Off to School Altars
By C. B. Cabeen
Last year my almost four year old spent the first event of the school year in hiding. She’d enjoyed preschool in the Spring, but now that school was about to start again, she was worried and didn’t want to talk about it. I felt helpless. Her initial transition into preschool had taken months of patient work, but now I had a baby, and what if we had to do the same thing again? I couldn’t shepherd my kiddo through the experience this time–fundamentally it was her experience, not mine–even though we were so intertwined that her distress felt like my own.
I started building an off-to-school altar for my daughter then. She helped me arrange it, and with a little prompting, found more material to add. We reminisced about things as we added them, until we were sitting by the finished altar making up silly stories about school. We’d come unclenched.
Building altars together is part of how we deal with life transitions and other situations where our hearts are full and mixed up. Altars give us a way to mark the changes in our lives, and they reveal our lives back to us as something sacred to honor and celebrate. They provide a gentle space for children (and their parents) to imagine their role as students and what relation that has to their family. The process of choosing or creating emotionally charged objects, arranging them, and gazing on them opens up our abilities to see the broader picture and reach a synthesis–or at least start a conversation. Disparate feelings can stand side by side on an altar without having to edge each other out.
Crafting an altar with young children usually works best if it’s intuitive and playful. You won’t want to plan too much of the process ahead of time, though if you have more than one child, you might want to designate some parts of the altar for each to arrange separately and some parts to share. For inspiration, here are some ideas for creating and using a school altar with small children:
School Supplies. How will the rhythms of day-to-day life change with the school year? One of the most concrete ways to imagine the shift in routines is by handling the objects related to them. New school supplies feel numinous with potential to me and readily find their way onto our altar, ready to be marked with names. When my daughter first started school, we printed her name so many times that she asked me to write it on her, too, so that like her things, she wouldn’t get lost and everyone would know who she belonged to. Her own printed name had become a blessing. The next year she found it reassuring to get her shoes off the altar before she left for school and put them back there when she came home, making the altar a safe container for her time at school.
You might also enjoy the playful consecration of school supplies here.
Aspirations. What do you and your children hope to do or learn at school? Putting relevant objects and pictures on the altar can help clarify desires. You might also include a vase of wispy dandelion heads for blowing wishes.
Does the new school year also bring your child a new identity? Consider objects that allude to salient features of the school or your child’s identity at school, for example, if your child will be “in the orange door” or in the “rainbow fish” class.
Child as Hero. What has your child done to get this far? What new challenges do you see?
For a child who’s apprehensive about school, think about times in the past when your child has demonstrated virtues related to whatever he’s worried about: courage, curiosity, or the ability to learn, for example.
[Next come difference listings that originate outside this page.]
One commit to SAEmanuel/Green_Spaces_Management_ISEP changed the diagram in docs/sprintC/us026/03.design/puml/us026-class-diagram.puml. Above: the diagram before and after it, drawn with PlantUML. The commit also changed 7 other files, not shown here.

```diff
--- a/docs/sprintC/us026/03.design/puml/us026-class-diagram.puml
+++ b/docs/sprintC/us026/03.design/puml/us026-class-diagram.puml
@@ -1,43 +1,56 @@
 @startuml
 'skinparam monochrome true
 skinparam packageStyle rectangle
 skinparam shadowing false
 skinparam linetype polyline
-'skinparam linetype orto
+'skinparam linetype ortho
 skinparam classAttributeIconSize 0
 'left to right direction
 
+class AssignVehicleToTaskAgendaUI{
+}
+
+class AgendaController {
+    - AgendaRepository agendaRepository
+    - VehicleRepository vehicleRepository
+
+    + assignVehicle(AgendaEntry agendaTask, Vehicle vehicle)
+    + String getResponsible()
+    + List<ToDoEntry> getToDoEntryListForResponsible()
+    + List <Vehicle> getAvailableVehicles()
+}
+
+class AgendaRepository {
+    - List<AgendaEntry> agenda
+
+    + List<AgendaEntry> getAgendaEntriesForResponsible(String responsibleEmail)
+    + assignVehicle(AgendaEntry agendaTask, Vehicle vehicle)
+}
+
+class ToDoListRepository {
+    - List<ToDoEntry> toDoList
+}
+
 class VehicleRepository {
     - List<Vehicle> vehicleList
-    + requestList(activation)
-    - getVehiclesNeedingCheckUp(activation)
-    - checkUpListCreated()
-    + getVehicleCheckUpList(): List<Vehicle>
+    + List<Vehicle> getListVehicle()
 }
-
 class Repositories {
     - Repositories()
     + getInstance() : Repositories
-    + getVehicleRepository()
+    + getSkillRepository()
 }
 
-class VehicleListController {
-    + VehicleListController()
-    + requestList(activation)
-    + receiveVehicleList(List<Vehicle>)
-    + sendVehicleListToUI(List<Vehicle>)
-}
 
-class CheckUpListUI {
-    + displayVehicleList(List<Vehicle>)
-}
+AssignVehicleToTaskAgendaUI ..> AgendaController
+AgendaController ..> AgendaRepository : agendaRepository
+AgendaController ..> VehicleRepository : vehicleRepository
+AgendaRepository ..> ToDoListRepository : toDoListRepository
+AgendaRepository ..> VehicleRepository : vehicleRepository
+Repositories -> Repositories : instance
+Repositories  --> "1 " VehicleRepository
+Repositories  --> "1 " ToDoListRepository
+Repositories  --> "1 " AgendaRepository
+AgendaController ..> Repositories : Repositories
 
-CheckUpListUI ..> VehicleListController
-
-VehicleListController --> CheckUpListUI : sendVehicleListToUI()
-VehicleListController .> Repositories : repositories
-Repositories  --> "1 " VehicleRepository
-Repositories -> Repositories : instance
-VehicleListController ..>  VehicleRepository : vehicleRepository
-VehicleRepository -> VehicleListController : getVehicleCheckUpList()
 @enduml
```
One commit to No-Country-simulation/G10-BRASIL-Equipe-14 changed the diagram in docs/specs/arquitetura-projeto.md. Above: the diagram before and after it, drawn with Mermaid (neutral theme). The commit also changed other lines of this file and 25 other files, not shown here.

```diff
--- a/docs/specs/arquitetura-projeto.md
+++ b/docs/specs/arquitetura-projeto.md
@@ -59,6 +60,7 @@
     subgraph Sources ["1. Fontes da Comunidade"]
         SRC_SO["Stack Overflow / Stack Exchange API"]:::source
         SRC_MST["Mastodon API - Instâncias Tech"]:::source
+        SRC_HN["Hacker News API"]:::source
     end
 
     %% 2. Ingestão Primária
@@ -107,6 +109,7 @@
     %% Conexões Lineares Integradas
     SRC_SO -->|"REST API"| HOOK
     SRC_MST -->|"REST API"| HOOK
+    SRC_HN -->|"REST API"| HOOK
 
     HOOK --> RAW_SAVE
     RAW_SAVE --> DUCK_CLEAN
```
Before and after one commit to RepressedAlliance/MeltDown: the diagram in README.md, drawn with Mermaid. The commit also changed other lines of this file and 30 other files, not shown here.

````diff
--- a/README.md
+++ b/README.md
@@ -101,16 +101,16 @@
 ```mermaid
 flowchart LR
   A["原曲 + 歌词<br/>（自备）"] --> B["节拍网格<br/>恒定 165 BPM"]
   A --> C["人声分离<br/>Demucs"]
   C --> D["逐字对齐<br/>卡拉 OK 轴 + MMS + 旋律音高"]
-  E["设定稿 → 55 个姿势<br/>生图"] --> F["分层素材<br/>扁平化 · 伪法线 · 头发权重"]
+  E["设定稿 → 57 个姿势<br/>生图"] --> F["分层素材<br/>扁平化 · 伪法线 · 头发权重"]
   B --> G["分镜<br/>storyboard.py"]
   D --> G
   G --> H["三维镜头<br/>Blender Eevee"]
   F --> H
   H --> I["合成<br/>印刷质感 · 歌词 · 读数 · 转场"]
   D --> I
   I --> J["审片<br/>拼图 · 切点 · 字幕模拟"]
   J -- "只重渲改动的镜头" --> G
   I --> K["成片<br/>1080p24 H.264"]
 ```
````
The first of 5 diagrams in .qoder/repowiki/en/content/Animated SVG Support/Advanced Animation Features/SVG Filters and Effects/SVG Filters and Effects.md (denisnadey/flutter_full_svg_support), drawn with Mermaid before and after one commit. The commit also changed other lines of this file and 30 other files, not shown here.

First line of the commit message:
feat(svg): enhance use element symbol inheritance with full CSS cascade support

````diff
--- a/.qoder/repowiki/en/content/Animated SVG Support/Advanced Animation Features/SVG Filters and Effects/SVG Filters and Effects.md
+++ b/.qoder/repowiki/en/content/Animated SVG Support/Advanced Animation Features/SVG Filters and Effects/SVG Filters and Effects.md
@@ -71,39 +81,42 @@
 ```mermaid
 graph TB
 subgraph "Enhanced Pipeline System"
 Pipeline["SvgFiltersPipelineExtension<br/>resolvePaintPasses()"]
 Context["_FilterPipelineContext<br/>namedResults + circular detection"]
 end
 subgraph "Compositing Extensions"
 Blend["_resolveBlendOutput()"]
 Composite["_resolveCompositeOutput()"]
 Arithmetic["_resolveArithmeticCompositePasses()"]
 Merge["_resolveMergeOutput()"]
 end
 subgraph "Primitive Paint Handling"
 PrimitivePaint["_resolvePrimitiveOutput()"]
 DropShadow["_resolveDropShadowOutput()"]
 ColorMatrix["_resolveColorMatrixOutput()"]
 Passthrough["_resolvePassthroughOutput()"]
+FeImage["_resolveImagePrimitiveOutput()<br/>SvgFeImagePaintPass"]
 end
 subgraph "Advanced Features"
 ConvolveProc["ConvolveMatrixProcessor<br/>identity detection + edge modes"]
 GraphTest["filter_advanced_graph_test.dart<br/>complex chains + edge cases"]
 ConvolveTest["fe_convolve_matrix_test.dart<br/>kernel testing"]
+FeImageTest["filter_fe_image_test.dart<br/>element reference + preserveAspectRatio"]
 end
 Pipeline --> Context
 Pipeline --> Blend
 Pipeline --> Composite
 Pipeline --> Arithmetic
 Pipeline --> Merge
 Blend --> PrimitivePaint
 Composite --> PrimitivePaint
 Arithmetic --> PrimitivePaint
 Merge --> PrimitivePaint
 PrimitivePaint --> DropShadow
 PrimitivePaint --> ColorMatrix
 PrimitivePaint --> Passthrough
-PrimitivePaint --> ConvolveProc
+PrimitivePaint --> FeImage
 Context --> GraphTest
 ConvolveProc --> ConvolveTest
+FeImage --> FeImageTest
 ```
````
Put a reminder of that quality on the altar and tell the story that invokes it.
Clearly anything your children have made or used at school in the past might find its way to the altar, especially things they struggled with or were excited about–but you don’t need to limit your school altar to what they’ve done at school. Including material from growth experiences outside school helps create a continuity of experience between home and school and helps envision children as creative, capable individuals. Besides, art work makes a good background for the altar.
Think about your child’s favorite stories or myths. Do any of these provide a lens for viewing the child’s experience at school? For example, is it an adventure where you’ll dig for buried treasure? Meet dragons? Play around with putting favorite hero figures on the altar and see what they do there.
You might also include items that point toward more specific worries or suggest specific solutions. For example, our favorite book for overcoming separation anxiety at school was The Kissing Hand, by Audrey Penn. In the book, a young raccoon’s mother kisses him on the hand every day before he goes to school, so that he can take her love with him. We used that same ritual for a while when we said goodbye at school.
Seasons of Growth. What objects help you imagine your child’s growth and your own? Feathers for taking flight, opening flowers, a long-saved umbilical cord? Young children may not think much in symbolic terms yet, but this altar can be a space for everyone in the family to reflect and see points of connection between our lives. For each “with” we outgrow, we create a new kind of “with.” You might include your own first-day-of-school pictures or things that you or other family members made when they were in school. (Make sure to tell the related stories of when you were a student.) Or you might include reminders of how school life affects everyone in the family. What will your own involvement in school be like? If you’re going to be doing something particular during school hours, you might bring a small reminder of that to the altar, too.
Lastly, we add sacred statues and invite our gods to look on the altar we made, to share their wisdom and guide us through the school year. We might even prepare a lunchbox meal to offer them this year, and see if it helps me make peace with packing lunches.
Have you made a school season altar? I’d love to hear about it.
C. B. Cabeen is a pagan who identifies loosely with Reclaiming. Her spiritual work focuses on storytelling and parenting her four year old and one year old, but occasionally she finds enough time away from them to tweet for Pagan Families.